Work required
Each line in the listing below that includes "Percengage" should be counted; give the total and nothing more.

Data listing
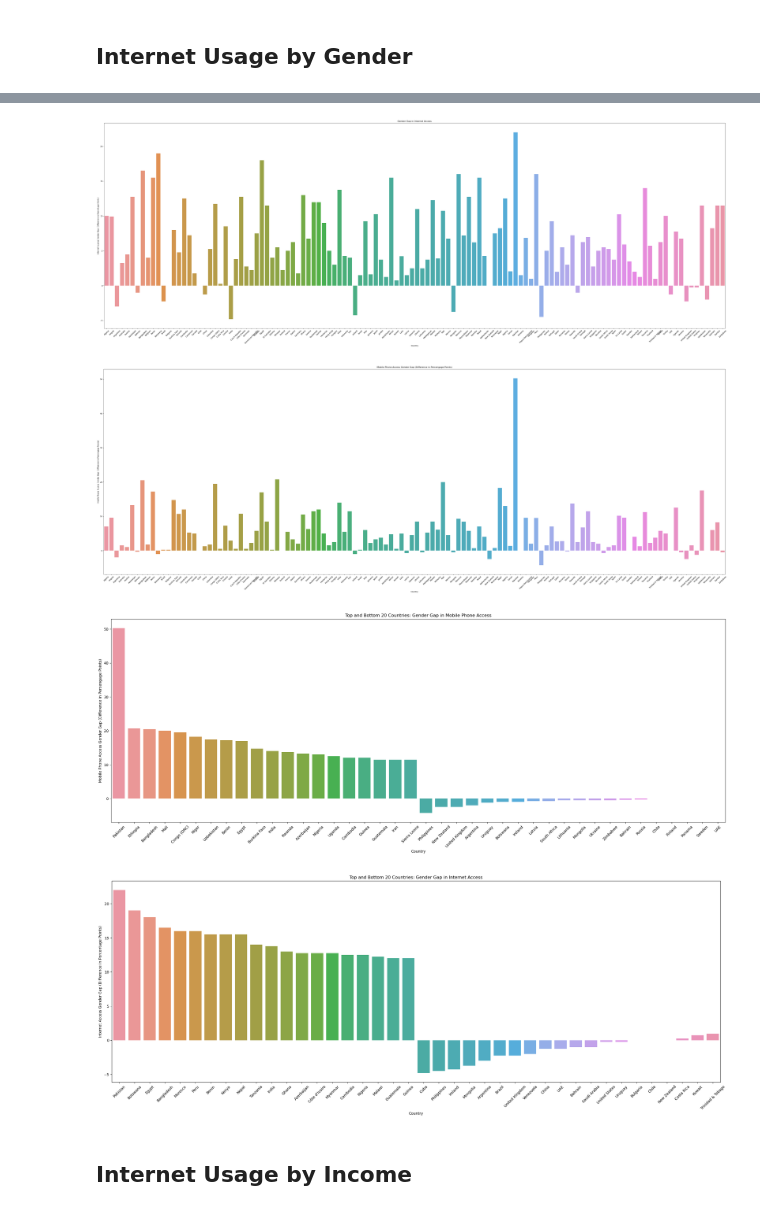
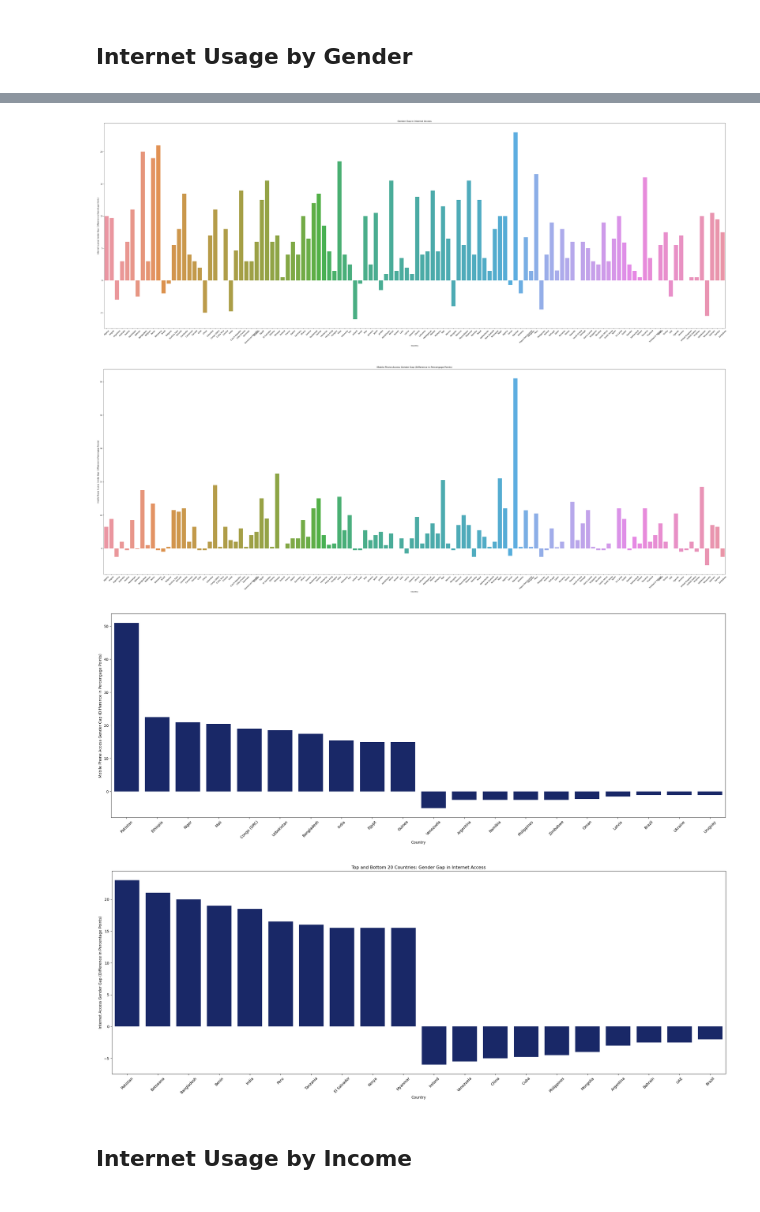
Before and after one commit to tiascott01/07_GroupProject1, a Jupyter notebook: Internet Demographics/internet-usage-working.ipynb, the cells around one changed output, grey strips where cells are left out. Saved outputs shown, nothing was run; the diff lists cells and outputs as text; code cells hidden in the pictures.

```diff
--- a/Internet Demographics/internet-usage-working.ipynb
+++ b/Internet Demographics/internet-usage-working.ipynb
@@ -74,4 +67,4 @@ internet_data
 # %%
-# internet_data_recent = internet_data.dropna(how='any')
+internet_data_nonull = internet_data.dropna(how='any')
 
-# # internet_data_recent
+internet_data_nonull
@@ -97,7 +104,7 @@ relevant_columns = ['Country', 'Edition',
                 'BG22) Male mobile phone subscribers',
                 'BG23) Female mobile phone subscribers']
 
-demographic_df = internet_data[relevant_columns]
+demographic_df = internet_data_nonull[relevant_columns]
 demographic_df
 # %% [output]
 |  | Country | Edition | 1.1.1) Internet users | 1.1.4) Gender gap in internet access | 1.1.5) Gender gap in mobile phone... | ... |
@@ -316,7 +294,7 @@ plt.title('Gender Gap in Internet Access')
 plt.xticks(rotation=45)  # Rotate the country labels for readability
 plt.show()
 # %% [output]
-[figure, old version]
+[figure, new version]
 # %%
 plt.figure(figsize=(60
                 , 20))
@@ -325,32 +303,31 @@ plt.title('Mobile Phone Access Gender Gap (Difference in Percengage Points)')
 plt.xticks(rotation=45)  # Rotate the country labels for readability
 plt.show()
 # %% [output]
-[figure, old version]
+[figure, new version]
 # %%
 
-top_n = demo_df.nlargest(20, 'Mobile Phone Access Gender Gap (Difference in Percengage Points)')
-bottom_n = demo_df.nsmallest(20, 'Mobile Phone Access Gender Gap (Difference in Percengage Points)')
+top_n = demo_df.nlargest(10, 'Mobile Phone Access Gender Gap (Difference in Percengage Points)')
+bottom_n = demo_df.nsmallest(10, 'Mobile Phone Access Gender Gap (Difference in Percengage Points)')
 combined = pd.concat([top_n, bottom_n])
 
 plt.figure(figsize=(30, 10))
-sns.barplot(x='Country', y='Mobile Phone Access Gender Gap (Difference in Percengage Points)', data=combined)
-plt.title('Top and Bottom 20 Countries: Gender Gap in Mobile Phone Access')
+sns.barplot(x='Country', y='Mobile Phone Access Gender Gap (Difference in Percengage Points)', data=combined, color='#0C2074')
 plt.xticks(rotation=45)
 plt.show()
 # %% [output]
-[figure, old version]
+[figure, new version]
 # %%
-top_n = demo_df.nlargest(20, 'Internet Access Gender Gap (Difference in Percentage Points)')
-bottom_n = demo_df.nsmallest(20, 'Internet Access Gender Gap (Difference in Percentage Points)')
+top_n = demo_df.nlargest(10, 'Internet Access Gender Gap (Difference in Percentage Points)')
+bottom_n = demo_df.nsmallest(10, 'Internet Access Gender Gap (Difference in Percentage Points)')
 combined = pd.concat([top_n, bottom_n])
 
 plt.figure(figsize=(30, 10))
-sns.barplot(x='Country', y='Internet Access Gender Gap (Difference in Percentage Points)', data=combined)
+sns.barplot(x='Country', y='Internet Access Gender Gap (Difference in Percentage Points)', data=combined, color='#0C2074')
 plt.title('Top and Bottom 20 Countries: Gender Gap in Internet Access')
 plt.xticks(rotation=45)
 plt.show()
 # %% [output]
-[figure, old version]
+[figure, new version]
 # %% [markdown]
 ## Internet Usage by Income
 # %%
```
Also changed, not shown: parts of 20 cells of this notebook.
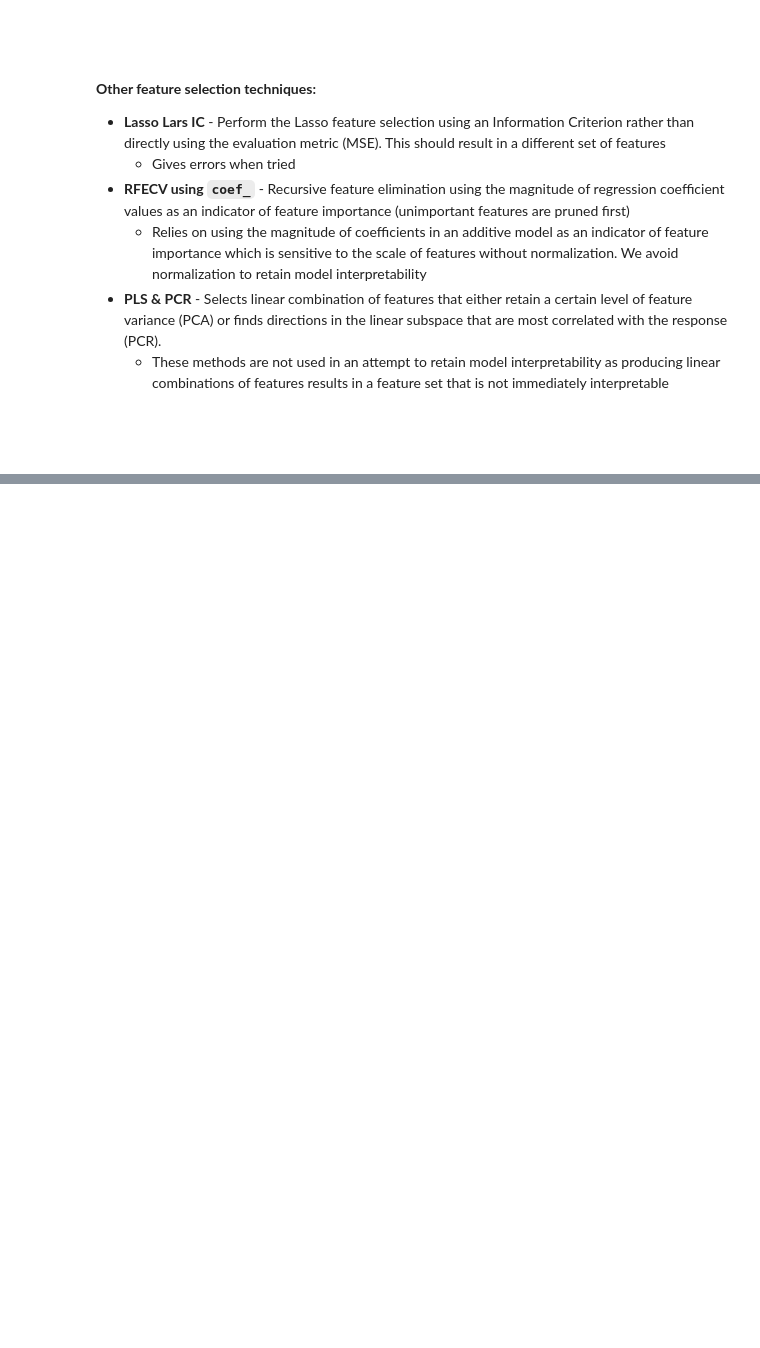
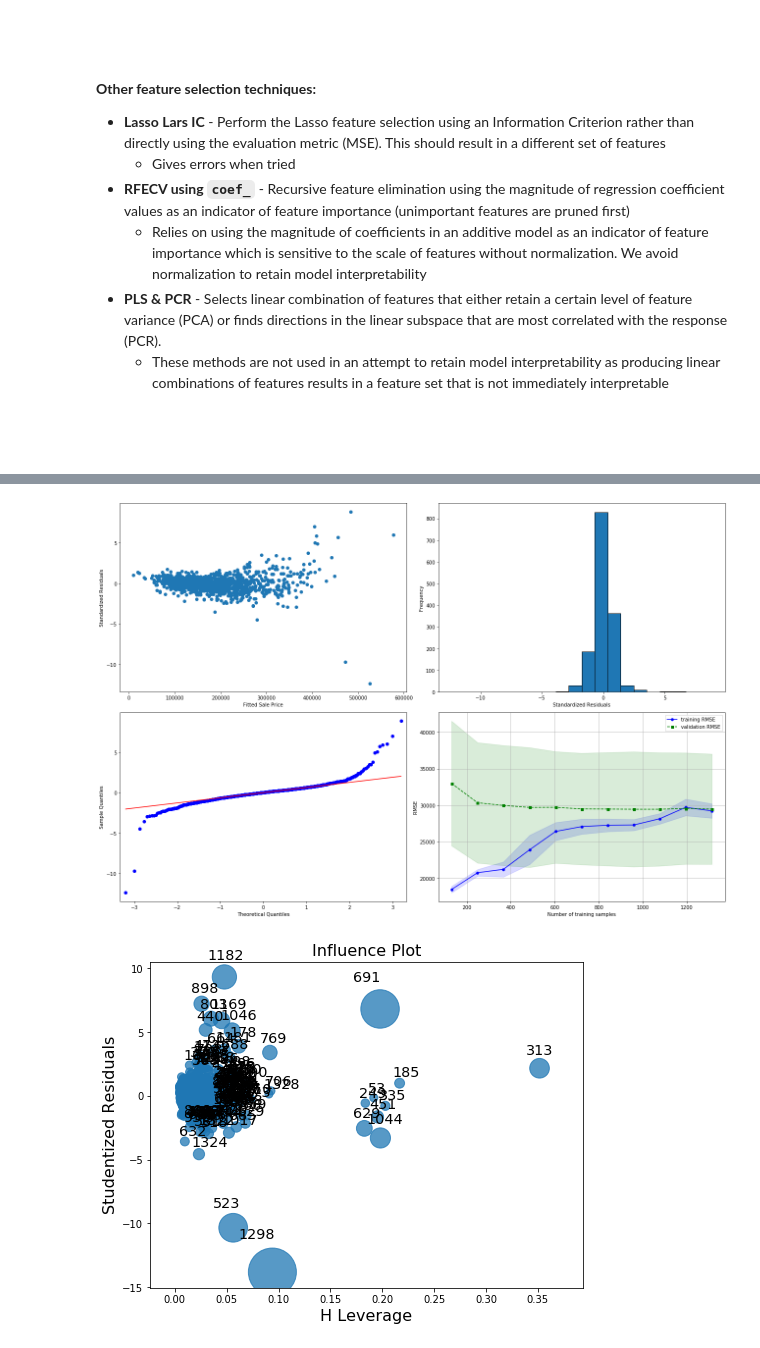
Before and after one commit to W-Tran/advanced-regression-techniques, a Jupyter notebook: advanced-regression-techniques.ipynb, the cells around one changed output, grey strips where cells are left out. Cells and saved outputs as stored; diff of their text form; code cells hidden in the pictures; blank space fills up the shorter version.

Commit message:
Run Linear Regression using SFS features. Remove influential points and run GLM

```diff
--- a/advanced-regression-techniques.ipynb
+++ b/advanced-regression-techniques.ipynb
@@ -763,0 +773,8 @@ Random Forest best RMSE: 28782.81928525163
+# %%
+# From above
+sfs_feats = ['LotArea', 'OverallQual', 'OverallCond', 'GrLivArea', 'Fireplaces', 'GarageCars', 'WoodDeckSF', 'ScreenPorch', 'ExterQual', 'BsmtExposure', 'BsmtFinType1', 'KitchenQual', 'Functional', 'HouseStyle_2Story', 'LotConfig_CulDSac', 'Neighborhood_BrkSide', 'Neighborhood_Crawfor', 'Neighborhood_NoRidge', 'Neighborhood_NridgHt', 'Neighborhood_Somerst', 'Neighborhood_StoneBr', 'Condition1_Norm', 'RoofStyle_Hip', 'RoofMatl_WdShngl', 'Exterior1st_BrkFace', 'GarageType_None', 'SaleType_New', 'MSSubClass_20', 'MSSubClass_60']
+train_df_sfs = train_df[sfs_feats]
+
+lin_regr = sm.OLS(train_labels['SalePrice'].values,
+                  sm.add_constant(train_df_sfs.values)).fit()
+lin_regr.summary()
@@ -763,0 +816,32 @@ Random Forest best RMSE: 28782.81928525163
+# %%
+fig=plt.figure(figsize=(18,12))
+
+ax1 = plt.subplot(221)
+ax1.scatter(lin_regr.predict(), lin_regr.resid_pearson)
+ax1.set_xlabel("Fitted Sale Price")
+ax1.set_ylabel("Standardized Residuals")
+
+ax2 = plt.subplot(222)
+ax2.hist(lin_regr.resid_pearson, bins=20, edgecolor='k')
+ax2.set_xlabel("Standardized Residuals")
+ax2.set_ylabel("Frequency")
+
+ax3 = plt.subplot(223)
+fig = sm.qqplot(lin_regr.resid_pearson, line='q', ax=ax3)
+
+ax4 = plt.subplot(224)
+lin_regr_sk = LinearRegression()
+lin_regr_sk.fit(train_df_sfs.values, train_labels['SalePrice'].values)
+
+lc_params = compute_learning_curve(estimator=lin_regr_sk,
+                                   X=train_df_sfs.values,
+                                   y=train_labels['SalePrice'].values,
+                                   cv=10)
+plot_learning_curve(ax4, lc_params)
+plt.tight_layout()
+
+fig, ax = plt.subplots(figsize=(7.75,6))
+fig = sm.graphics.influence_plot(lin_regr, ax=ax, criterion="cooks")
+# %% [output]
+[figure, added]
+[figure, added]
```
Also changed, not shown: parts of 26 cells of this notebook.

Response for this exercise
7